I was able to catch the movie back at the Glasgow Film Festival and I didnt really appreciate the movie until I sat down and thought about the movie again. Really smart movie that doesnt fuss over what characters names are just the bare knuckled survival of man played brilliantly by Gallo a enigmatic wordless performance which won him best actor award at 2010 Venice Fim Festival.
The movie is out in UK on April 1st its directed by acclaimed Polish film director Jerzy Skolimowski (The Shout, Moonlighting).
Vincent Gallo is one of those highly underated actors who has that appeal you either love or loathe him. Possibly its what he been in, maybe his arthouse/independent movie choice may not be appealing for some but below are 10 things about Vincent Gallo you may not know about, check them out….
10 Things You May Not Know About Vincent Gallo
Vincent Gallo is widely known for his work as an actor but as a young artist he poured the majority of his creativity and passions into music, working alongside graffiti artist Jean Michel Basquiat in Gray, a 1970’s experimental music project, and in rock band Bunny with Lukas Haas. Mr Gallo has been around the musical block.
As a young artist living in New York Gallo became known for impromptu street performances. He would invite a select few guests whilst the rest of the viewing public remained completely unaware of what was taking place. These performances included The One Armed Man, Boy Hit by a Car, and Boy Cries in a Restaurant.
As an invited guest, Eric Mitchell watched Gallo perform on the streets of New York. As a result he cast him as the lead in his feature film The Way It Is (1985), landing Gallo his first appearance in a feature length film.
Here’s a random one; Mr Gallo proudly claims to own over 5700 video tapes and over 15,000 albums, telling us something about the man’s passion for the artistry of music and film.
In the 1980’s Gallo reached the Grand Prix of professional motorcycling but did not win the championship. He is also one of the actual motorcycle riders in his own film The Brown Bunny (2003).
As if professional motorcycling was not enough for Gallo in the 1980’s, he was also a break dancer and appeared in the first televised Hip-Hop film Graffiti Rock (1984).
Following a less than flattering review of The Brown Bunny, by popular film critic Roger Ebert, in which he labelled it “the worst film in the history of Cannes”, Gallo retorted by calling Ebert a “fat pig with the physique of a slave trader” and proceeded to place a hex on the reviewer, wishing him colon cancer! The Brown Bunny included an unsimulated sex scene featuring Gallo and co-star Chloe Sevigny.

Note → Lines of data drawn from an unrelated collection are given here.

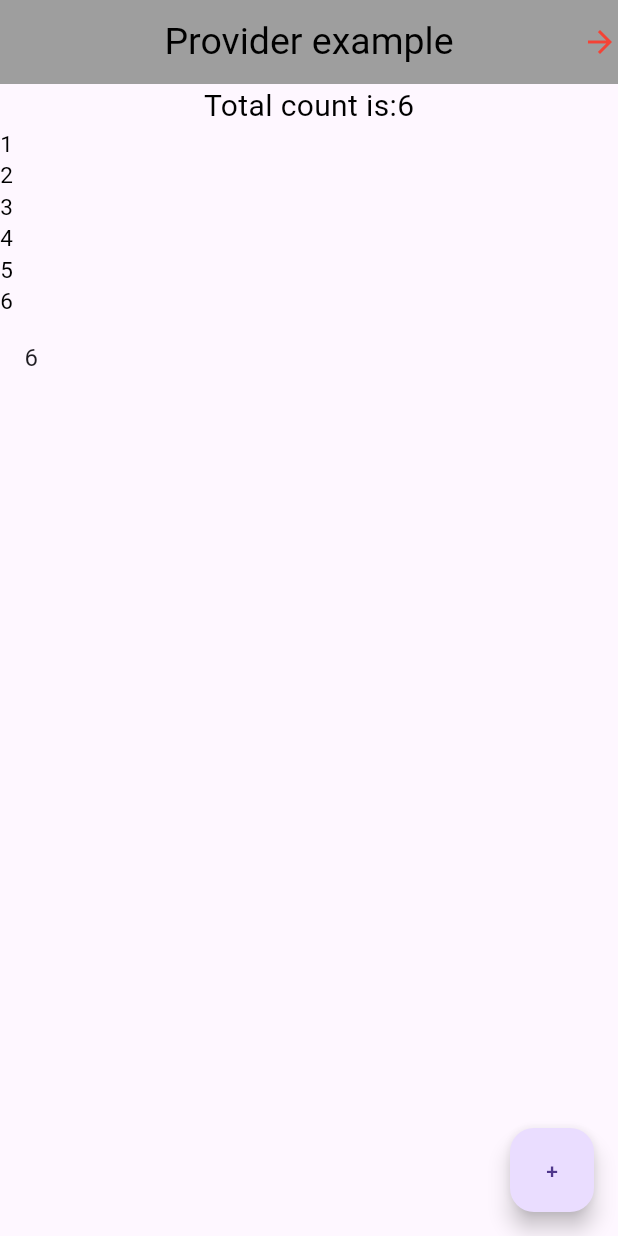
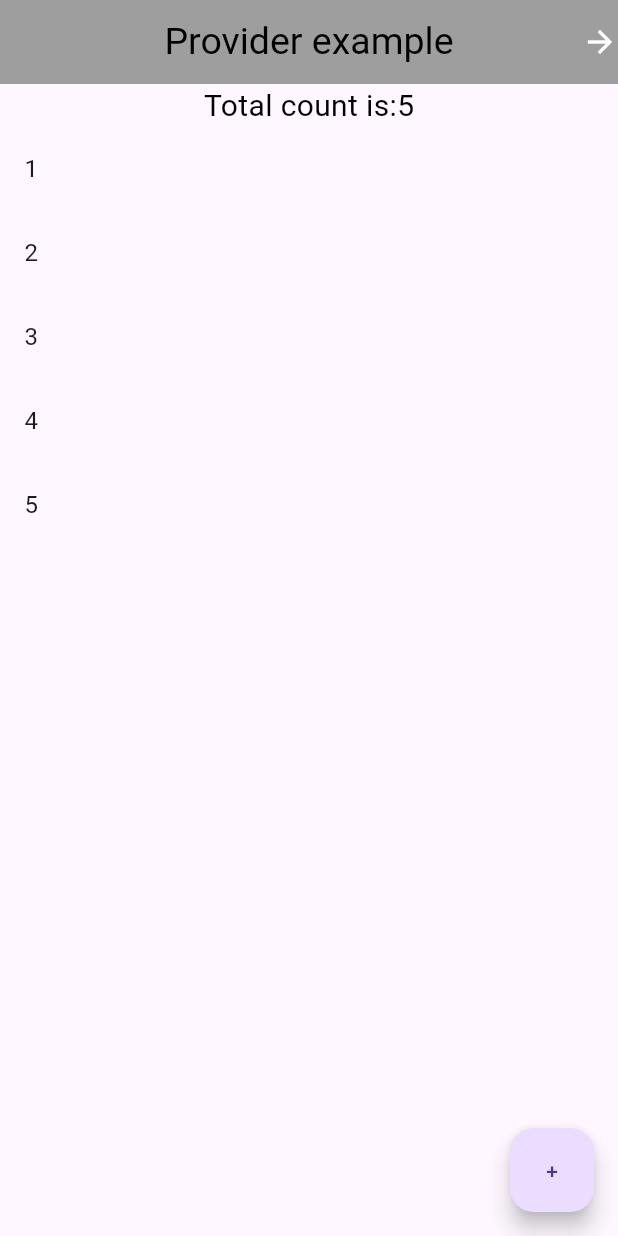
Before and after one commit to Darwynkjoy/provider_exam, a Flutter app: the screen it shows after launch, on a phone screen of 412 x 824 dp. Run offline on Flutter 3.47's test engine with Material 3 defaults, Android fonts, the light colour scheme and no system bars.

Commit message:
daily push

```diff
--- /dev/null
+++ b/devtools_options.yaml
@@ -0,0 +1,3 @@
+description: This file stores settings for Dart & Flutter DevTools.
+documentation: https://docs.flutter.dev/tools/devtools/extensions#configure-extension-enablement-states
+extensions:
--- a/lib/firstscreen.dart
+++ b/lib/firstscreen.dart
@@ -22,27 +22,22 @@ class _firstscreenState extends State<Firstscreen>{
             onTap: (){
               Navigator.push((context), MaterialPageRoute(builder: (context)=>Secondscreen()));
             },
-            child: Icon(Icons.arrow_forward,color: Colors.red,))
+            child: Icon(Icons.arrow_forward,color: const Color.fromARGB(255, 255, 255, 255),))
         ],
       ),
       body: Column(
         crossAxisAlignment: CrossAxisAlignment.start,
         children: [
-          Center(child: Text("Total count is:${button.count}",style: TextStyle(fontSize: 20,color: Colors.black),)),
-           Text("1",style: TextStyle(fontSize: 15,color: Colors.black),),
-           Text("2",style: TextStyle(fontSize: 15,color: Colors.black),),
-           Text("3",style: TextStyle(fontSize: 15,color: Colors.black),),
-           Text("4",style: TextStyle(fontSize: 15,color: Colors.black),),
-           Text("5",style: TextStyle(fontSize: 15,color: Colors.black),),
-           Text("${button.count}",style: TextStyle(fontSize: 15,color: Colors.black),),
+          Center(child: Text("Total count is:${button.numbers.length}",style: TextStyle(fontSize: 20,color: Colors.black),)),
+           //Text("${button.count}",style: TextStyle(fontSize: 15,color: Colors.black),),
            Expanded(
              child: ListView.builder(
               itemBuilder: (context,index){
               return ListTile(
-                title: Text("${button.count}"),
+                title: Text("${button.numbers[index].toString()}"),
               );
              },
-             itemCount: button.count-5),
+             itemCount: button.numbers.length),
            )
 
           ],
--- a/lib/provider.dart
+++ b/lib/provider.dart
@@ -1,16 +1,10 @@
 import 'package:flutter/material.dart';
 
 class providerexample extends ChangeNotifier{
-  int _count=6;
-  int get count=>_count;
+List <int> numbers=[1,2,3,4,5];
 
   void increment(){
-    _count++;
-    notifyListeners();
-  }
-  void printable(){
-    int ans=_count;
-    print("$ans");
+    numbers.add(numbers.last+1);
     notifyListeners();
   }
 }
--- a/lib/secondscreen.dart
+++ b/lib/secondscreen.dart
@@ -19,7 +19,7 @@ class _secondscreenState extends State<Secondscreen>{
       ),
       body: Column(
         children: [
-          Center(child: Text("Total count is:${button.count}",style: TextStyle(fontSize: 20,color: Colors.black),)),
+          Center(child: Text("Total count is:${button.numbers.length}",style: TextStyle(fontSize: 20,color: Colors.black),)),
         ],
       ),
     );
```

Gallo produces art that is a social critique of celebrity, procreation, social agenda, and views of religion, race, and sexuality. Amongst the art he includes his own sperm and sexual fantasies as conceptual works which he advertises as merchandise on his website. On his website, Gallo also sells his services as an escort – $50k for the night or $100k for the weekend – females only.
Gallo is a strong supporter of the Republican Party and has been seen at a New York fashion show with George W. Bush’s daughters Barbara and Jenna. Interestingly, and in his own words, Gallo considers himself a “radical, but an extremely conservative radical”.
In his latest role in polish director Jerzy Skolimowski’s Essential Killing, Gallo plays a Taliban soldier who escapes imprisonment and is forced to do anything to survive – including eating bark, ants and live fish – and that’s just the start. Essential Killing is released in UK cinemas from April 1.
Here’s The UK Trailer If You missed it: